The Supreme Court on Wednesday agreed to hear a plea filed by the National Commission for Women challenging the recent Bombay High Court verdict which said that groping a minor’s breast without “skin-to-skin contact” cannot be termed as sexual assault under the Protection of Children from Sexual Offences Act, PTI reported

A three judge bench of Chief Justice of India SA Bobde and Justices AS Bopanna and V Ramasubramanian issued a notice to the Maharashtra government, seeking its response to the NCW plea. The court also issued another notice to the accused in the case on a separate plea filed by the state of Maharashtra against the High Court verdict.

Earlier on January 27, the Supreme Court had stayed the High Court verdict after Attorney General KK Venugopal submitted that the judgement was “unprecedented” and was “likely to set a dangerous precedent”. The court had also asked Venugopal to file a petition against the judgement.

In Wednesday’s hearing, Bobde asked Senior Advocate Geeta Luthra, appearing for NCW, why the plea should be entertained when the verdict had already been stayed. To this, Luthra referred to provisions under the NCW Act and said that the statute provides that the commission should move court for correction if any such matter came up, reported PTI.

In its plea, the NCW submitted that if such a perverse interpretation of physical contact is allowed, it will adversely impact the basic rights of women, who are victims of sexual offences in the society and will undermine the beneficial statutory safeguards prescribed under various legislations aimed at protecting the interest of women.

While it allowed the NCW plea, the Supreme Court said that it will not entertain petitions filed by non-government organisations such as the Bharatiya Stree Sakthi and Youth Bar Association as the state had already challenged the judgement, Live Law reported. The court however allowed the NGOs to approach the attorney general, who has also filed a petition against the judgement, to raise their points.

The controversial Bombay HC verdict

In a judgement passed on January 19, the Bombay High Court had ruled that groping a minor’s breast without removing their top did not fall into the category of sexual assault defined under Section 7 of the Act. A bench of Justice Pushpa Ganediwala was hearing an appeal against the conviction in a case where a man had allegedly taken a minor girl to his house on the pretext of offering her a fruit, pressed her breasts and partially stripped her.
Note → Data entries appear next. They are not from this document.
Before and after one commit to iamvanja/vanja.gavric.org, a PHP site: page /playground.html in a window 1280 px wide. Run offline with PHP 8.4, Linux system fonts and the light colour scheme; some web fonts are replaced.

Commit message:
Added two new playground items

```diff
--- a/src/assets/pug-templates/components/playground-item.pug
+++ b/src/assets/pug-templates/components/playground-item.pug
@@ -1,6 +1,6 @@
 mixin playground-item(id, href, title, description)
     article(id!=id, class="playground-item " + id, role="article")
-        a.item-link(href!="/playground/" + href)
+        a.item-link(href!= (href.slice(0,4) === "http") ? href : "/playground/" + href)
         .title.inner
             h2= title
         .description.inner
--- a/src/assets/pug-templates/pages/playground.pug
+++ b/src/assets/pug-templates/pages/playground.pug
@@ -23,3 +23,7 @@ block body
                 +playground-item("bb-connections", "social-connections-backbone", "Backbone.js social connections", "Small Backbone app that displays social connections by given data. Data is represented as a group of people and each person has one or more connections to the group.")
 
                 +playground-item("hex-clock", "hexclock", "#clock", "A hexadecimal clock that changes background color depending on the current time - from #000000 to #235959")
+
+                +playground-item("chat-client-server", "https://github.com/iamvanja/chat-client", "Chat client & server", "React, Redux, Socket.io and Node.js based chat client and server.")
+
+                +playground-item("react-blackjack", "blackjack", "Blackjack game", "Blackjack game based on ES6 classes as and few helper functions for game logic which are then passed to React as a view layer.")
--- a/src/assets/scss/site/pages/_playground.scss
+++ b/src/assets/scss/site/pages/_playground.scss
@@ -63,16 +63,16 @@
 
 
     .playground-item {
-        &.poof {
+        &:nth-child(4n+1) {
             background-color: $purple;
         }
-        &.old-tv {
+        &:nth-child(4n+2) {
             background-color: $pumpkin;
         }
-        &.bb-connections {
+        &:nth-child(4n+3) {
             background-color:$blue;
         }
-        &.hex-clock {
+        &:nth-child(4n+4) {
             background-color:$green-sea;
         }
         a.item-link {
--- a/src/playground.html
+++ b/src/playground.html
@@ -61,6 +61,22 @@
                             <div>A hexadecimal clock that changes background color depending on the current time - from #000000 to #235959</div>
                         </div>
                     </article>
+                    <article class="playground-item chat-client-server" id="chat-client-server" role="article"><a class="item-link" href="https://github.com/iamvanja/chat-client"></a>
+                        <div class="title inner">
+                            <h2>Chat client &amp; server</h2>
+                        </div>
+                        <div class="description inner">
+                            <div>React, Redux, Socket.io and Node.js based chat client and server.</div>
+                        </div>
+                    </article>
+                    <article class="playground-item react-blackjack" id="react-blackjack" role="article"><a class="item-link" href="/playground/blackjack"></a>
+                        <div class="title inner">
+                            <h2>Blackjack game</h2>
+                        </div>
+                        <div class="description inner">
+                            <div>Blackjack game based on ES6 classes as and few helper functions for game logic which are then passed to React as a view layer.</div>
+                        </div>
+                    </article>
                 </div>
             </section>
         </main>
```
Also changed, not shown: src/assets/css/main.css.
Section 7 of the POCSO Act states, “Whoever, with sexual intent touches the vagina, penis, anus or breast of the child or makes the child touch the vagina, penis, anus or breast of such person or any other person, or does any other act with sexual intent which involves physical contact without penetration, is said to commit sexual assault.”

Based on the above definition, the court concluded that for a person to be held guilty under this law, the act would have to be committed with a “sexual intent”, and it must involve “touching the vagina, penis, anus or breast of the child or any other act, which are similar to the acts specifically mentioned in the provision”.

The judge, therefore, acquitted the accused under POCSO Act, while upholding his conviction under Section 354 of the Indian Penal Code, which criminalises outraging the modesty of a woman.